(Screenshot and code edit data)

------------------------------------------------

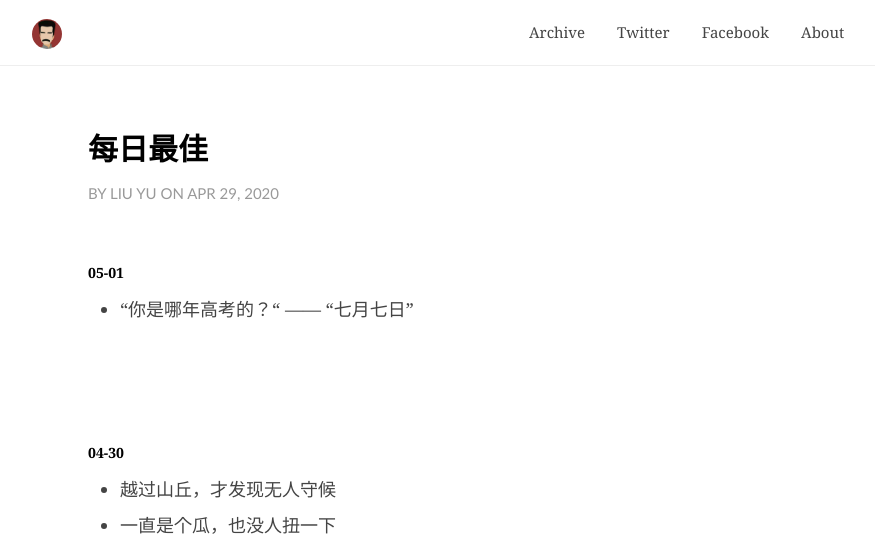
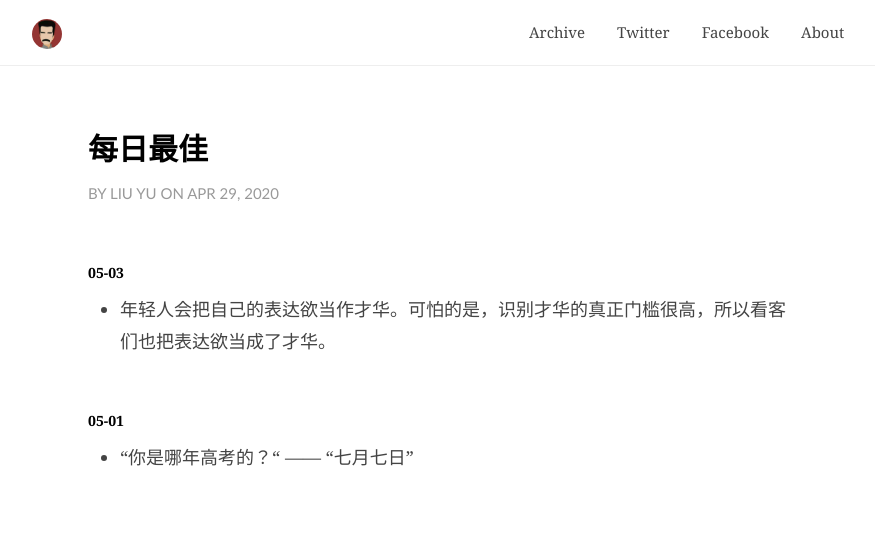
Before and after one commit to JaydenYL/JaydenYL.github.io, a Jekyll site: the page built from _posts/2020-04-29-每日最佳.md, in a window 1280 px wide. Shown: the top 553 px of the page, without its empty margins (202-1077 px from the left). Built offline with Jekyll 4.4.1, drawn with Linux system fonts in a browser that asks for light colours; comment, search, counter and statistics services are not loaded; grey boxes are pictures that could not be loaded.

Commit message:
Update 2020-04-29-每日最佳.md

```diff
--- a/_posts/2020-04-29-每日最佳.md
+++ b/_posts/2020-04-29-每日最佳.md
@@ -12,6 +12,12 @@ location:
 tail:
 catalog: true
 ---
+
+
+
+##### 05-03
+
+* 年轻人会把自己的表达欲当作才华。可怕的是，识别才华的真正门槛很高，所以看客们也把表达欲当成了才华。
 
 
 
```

------------------------------------------------

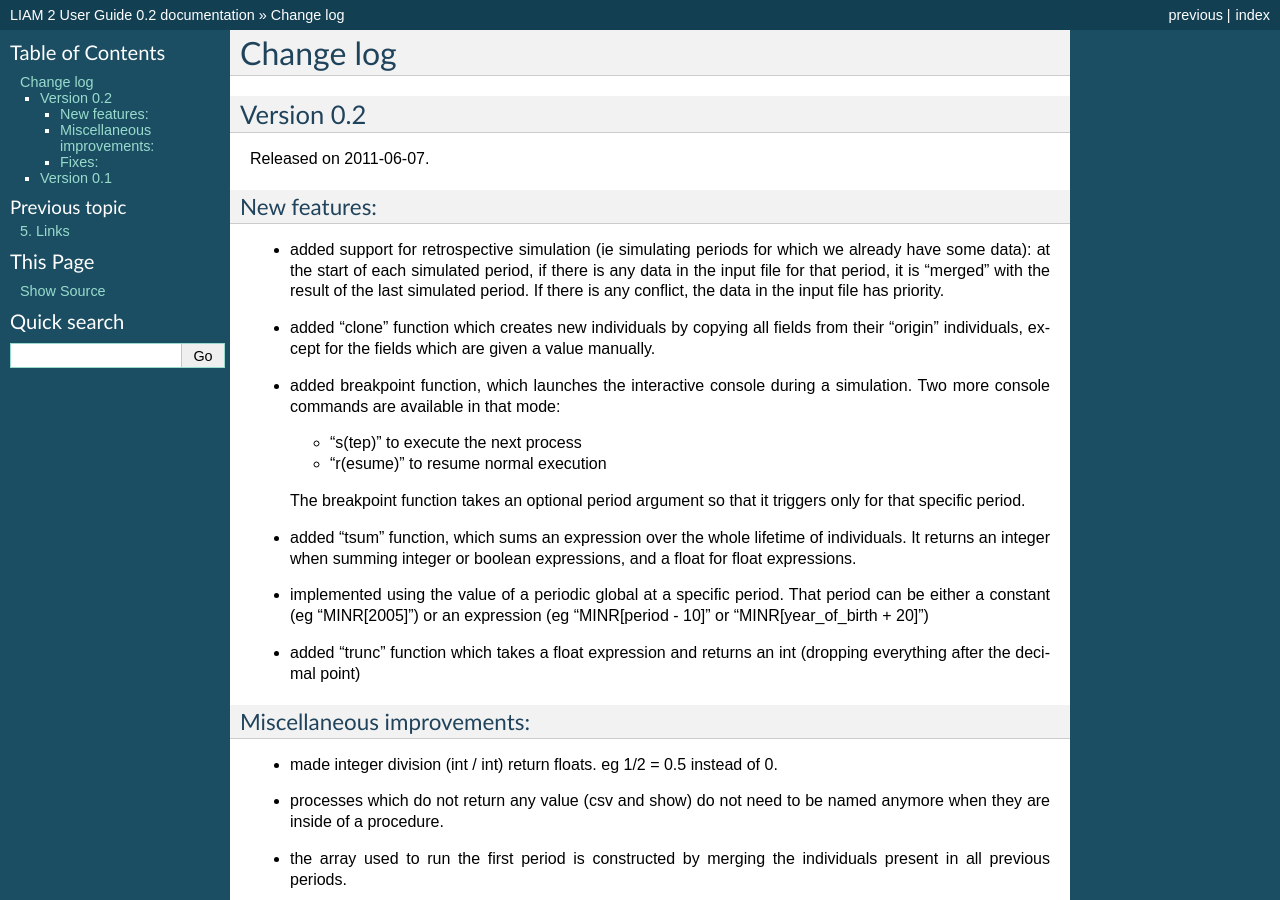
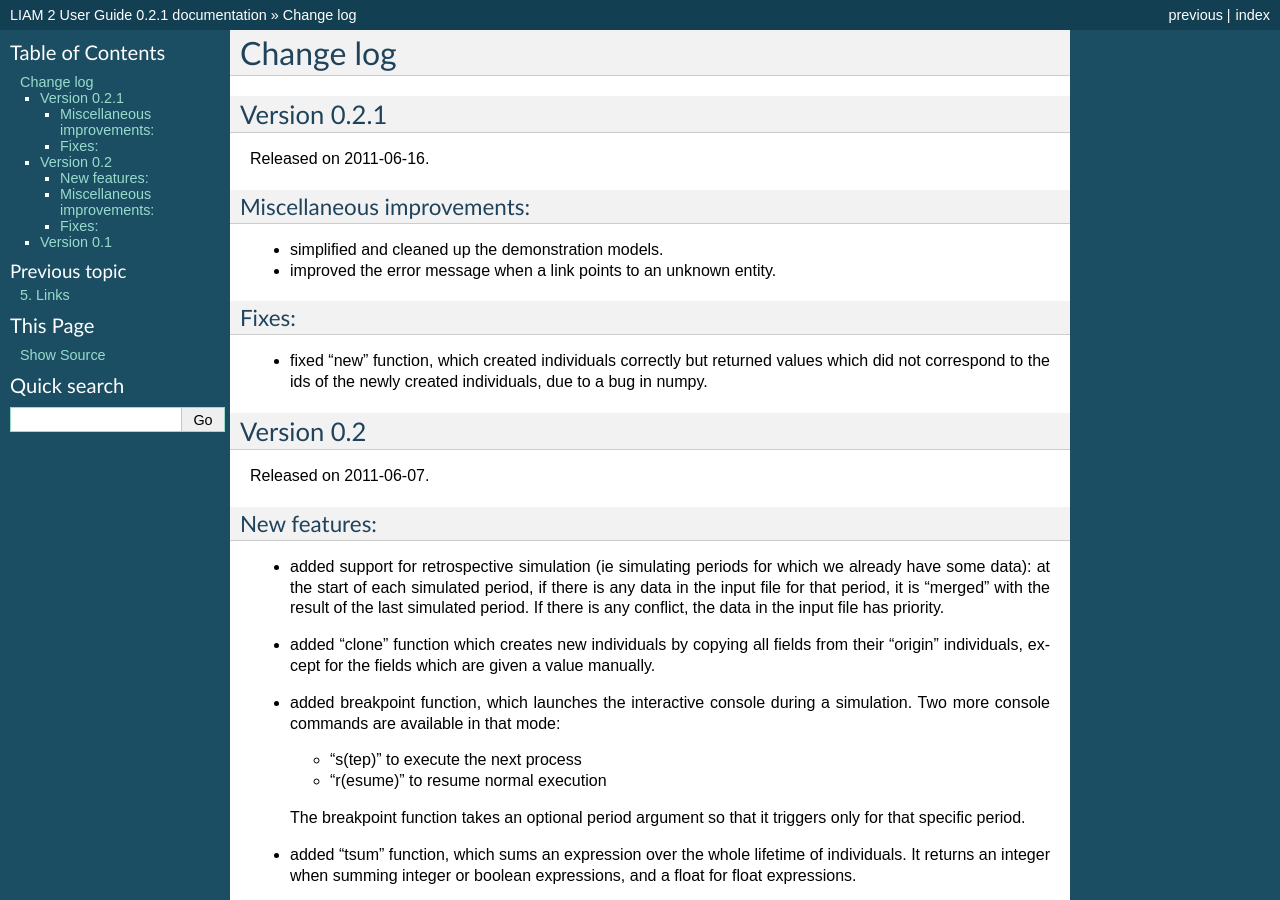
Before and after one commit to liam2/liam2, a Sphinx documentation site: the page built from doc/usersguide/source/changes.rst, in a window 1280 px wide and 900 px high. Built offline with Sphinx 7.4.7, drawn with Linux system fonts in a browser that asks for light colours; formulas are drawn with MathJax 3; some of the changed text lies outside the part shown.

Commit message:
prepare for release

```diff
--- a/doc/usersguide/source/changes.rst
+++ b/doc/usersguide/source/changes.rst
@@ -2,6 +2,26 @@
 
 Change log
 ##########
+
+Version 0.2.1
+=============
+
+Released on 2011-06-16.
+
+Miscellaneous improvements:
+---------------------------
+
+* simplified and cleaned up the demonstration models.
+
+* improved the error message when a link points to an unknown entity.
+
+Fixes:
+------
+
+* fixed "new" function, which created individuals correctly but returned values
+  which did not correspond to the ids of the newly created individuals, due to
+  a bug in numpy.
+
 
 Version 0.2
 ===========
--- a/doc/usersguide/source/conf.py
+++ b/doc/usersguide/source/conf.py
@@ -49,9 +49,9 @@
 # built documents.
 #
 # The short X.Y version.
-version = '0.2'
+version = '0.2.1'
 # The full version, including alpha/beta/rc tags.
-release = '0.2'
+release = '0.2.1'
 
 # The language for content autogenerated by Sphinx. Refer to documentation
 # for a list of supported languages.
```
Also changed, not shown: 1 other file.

------------------------------------------------

■ YOUR GOAL: Report how many lines in the data include the word "individuals". Nothing else is needed.

■ ANSWER FOR THE TASK: 2